- Opening Delimiter -

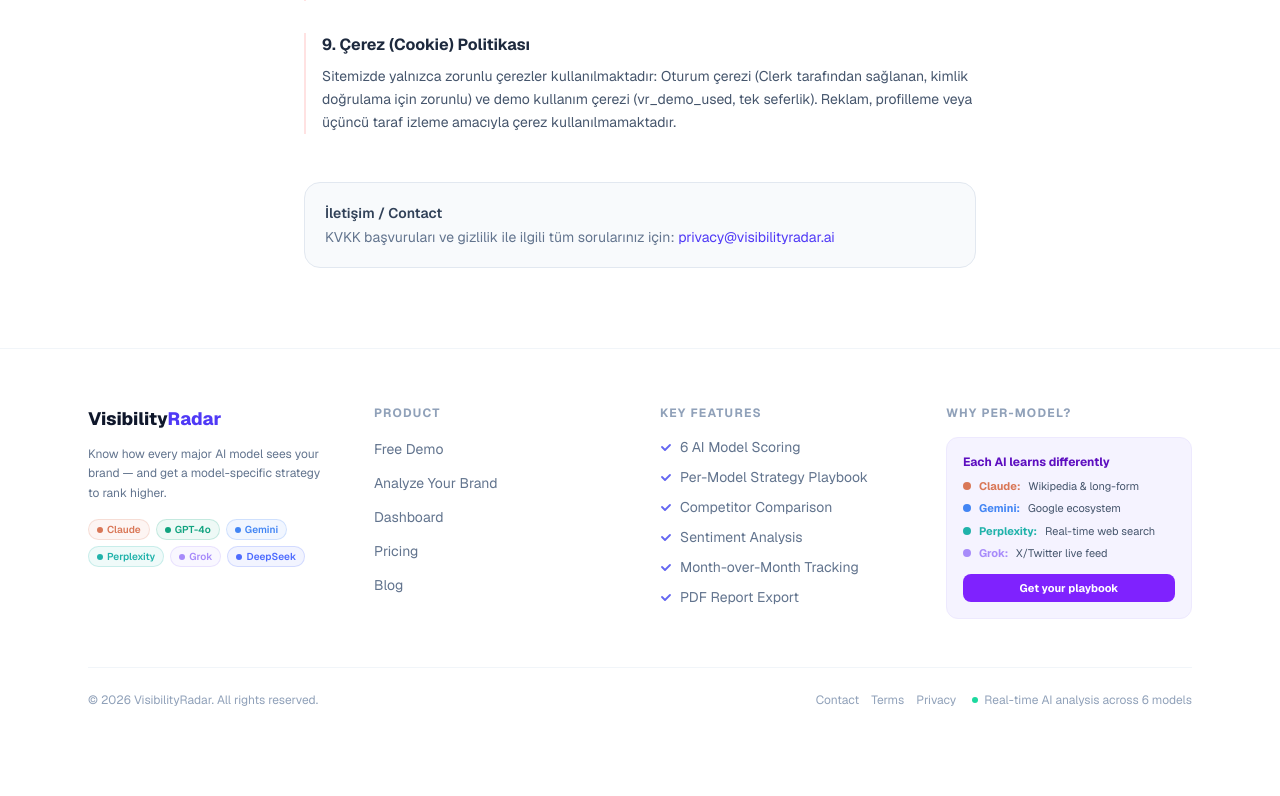
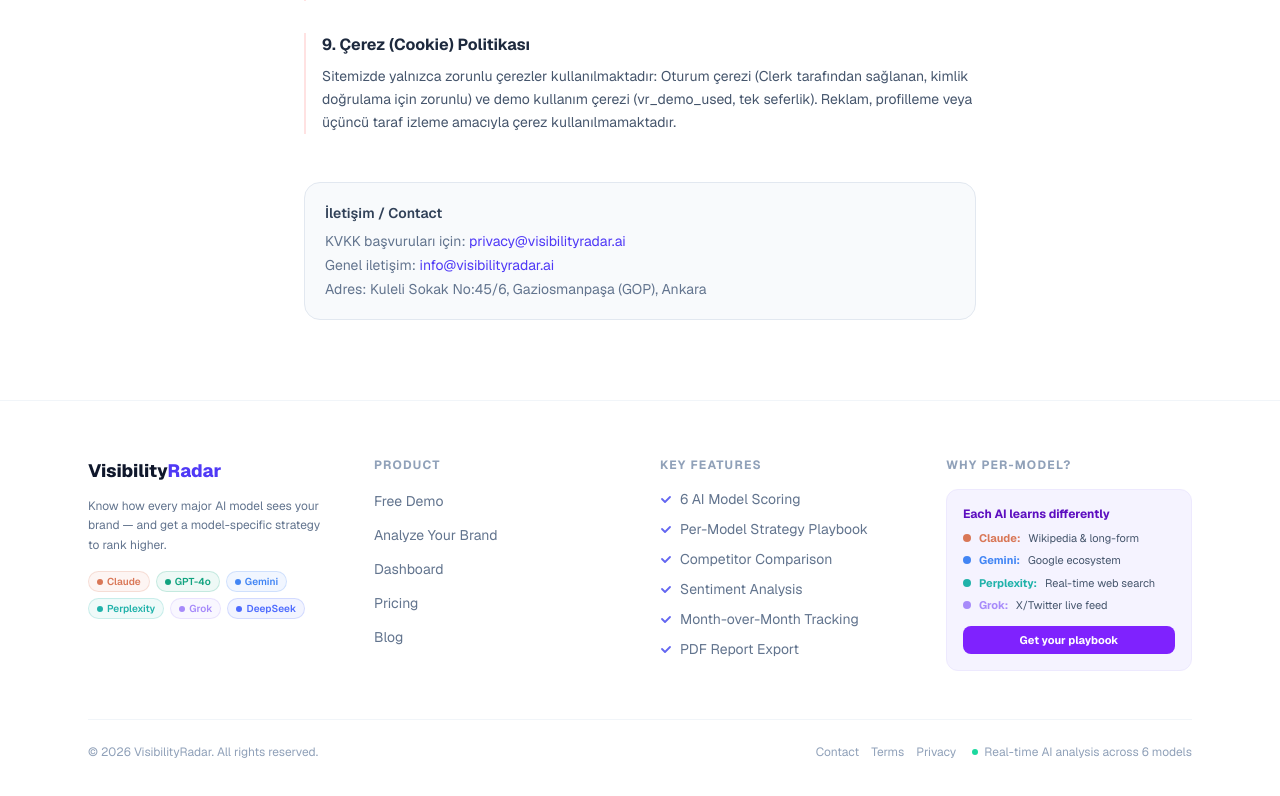
Before and after one commit to sarefe12-sudo/visibility, a Next.js app in the folder frontend/: page /privacy in a window 1280 px wide. Shown: the part 3258-4054 px from the top of the page. Before the commit the page ends 4022 px from the top, so only its background shows below. Built offline with nearby package versions, Linux system fonts and the light colour scheme; no server answers.

Commit message:
Add company address and info@ email to privacy page contact section

```diff
--- a/frontend/app/privacy/page.tsx
+++ b/frontend/app/privacy/page.tsx
@@ -136,9 +136,11 @@
             ))}
           </div>
 
-          <div className="mt-12 rounded-2xl bg-slate-50 border border-slate-200 p-5 text-sm text-slate-500">
-            <p className="font-semibold text-slate-700 mb-1">İletişim / Contact</p>
-            <p>KVKK başvuruları ve gizlilik ile ilgili tüm sorularınız için: <a href="mailto:privacy@visibilityradar.ai" className="text-indigo-600 hover:underline">privacy@visibilityradar.ai</a></p>
+          <div className="mt-12 rounded-2xl bg-slate-50 border border-slate-200 p-5 text-sm text-slate-500 space-y-1">
+            <p className="font-semibold text-slate-700 mb-2">İletişim / Contact</p>
+            <p>KVKK başvuruları için: <a href="mailto:privacy@visibilityradar.ai" className="text-indigo-600 hover:underline">privacy@visibilityradar.ai</a></p>
+            <p>Genel iletişim: <a href="mailto:info@visibilityradar.ai" className="text-indigo-600 hover:underline">info@visibilityradar.ai</a></p>
+            <p>Adres: Kuleli Sokak No:45/6, Gaziosmanpaşa (GOP), Ankara</p>
           </div>
         </div>
       </article>
```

- Closing Delimiter -

Assignment: For this exercise, return every entry verbatim and omit all pictures.

Result of the task:
Before and after one commit to sarefe12-sudo/visibility, a Next.js app in the folder frontend/: page /privacy in a window 1280 px wide. Shown: the part 3258-4054 px from the top of the page. Before the commit the page ends 4022 px from the top, so only its background shows below. Built offline with nearby package versions, Linux system fonts and the light colour scheme; no server answers.

Commit message:
Add company address and info@ email to privacy page contact section

```diff
--- a/frontend/app/privacy/page.tsx
+++ b/frontend/app/privacy/page.tsx
@@ -136,9 +136,11 @@
             ))}
           </div>
 
-          <div className="mt-12 rounded-2xl bg-slate-50 border border-slate-200 p-5 text-sm text-slate-500">
-            <p className="font-semibold text-slate-700 mb-1">İletişim / Contact</p>
-            <p>KVKK başvuruları ve gizlilik ile ilgili tüm sorularınız için: <a href="mailto:privacy@visibilityradar.ai" className="text-indigo-600 hover:underline">privacy@visibilityradar.ai</a></p>
+          <div className="mt-12 rounded-2xl bg-slate-50 border border-slate-200 p-5 text-sm text-slate-500 space-y-1">
+            <p className="font-semibold text-slate-700 mb-2">İletişim / Contact</p>
+            <p>KVKK başvuruları için: <a href="mailto:privacy@visibilityradar.ai" className="text-indigo-600 hover:underline">privacy@visibilityradar.ai</a></p>
+            <p>Genel iletişim: <a href="mailto:info@visibilityradar.ai" className="text-indigo-600 hover:underline">info@visibilityradar.ai</a></p>
+            <p>Adres: Kuleli Sokak No:45/6, Gaziosmanpaşa (GOP), Ankara</p>
           </div>
         </div>
       </article>
```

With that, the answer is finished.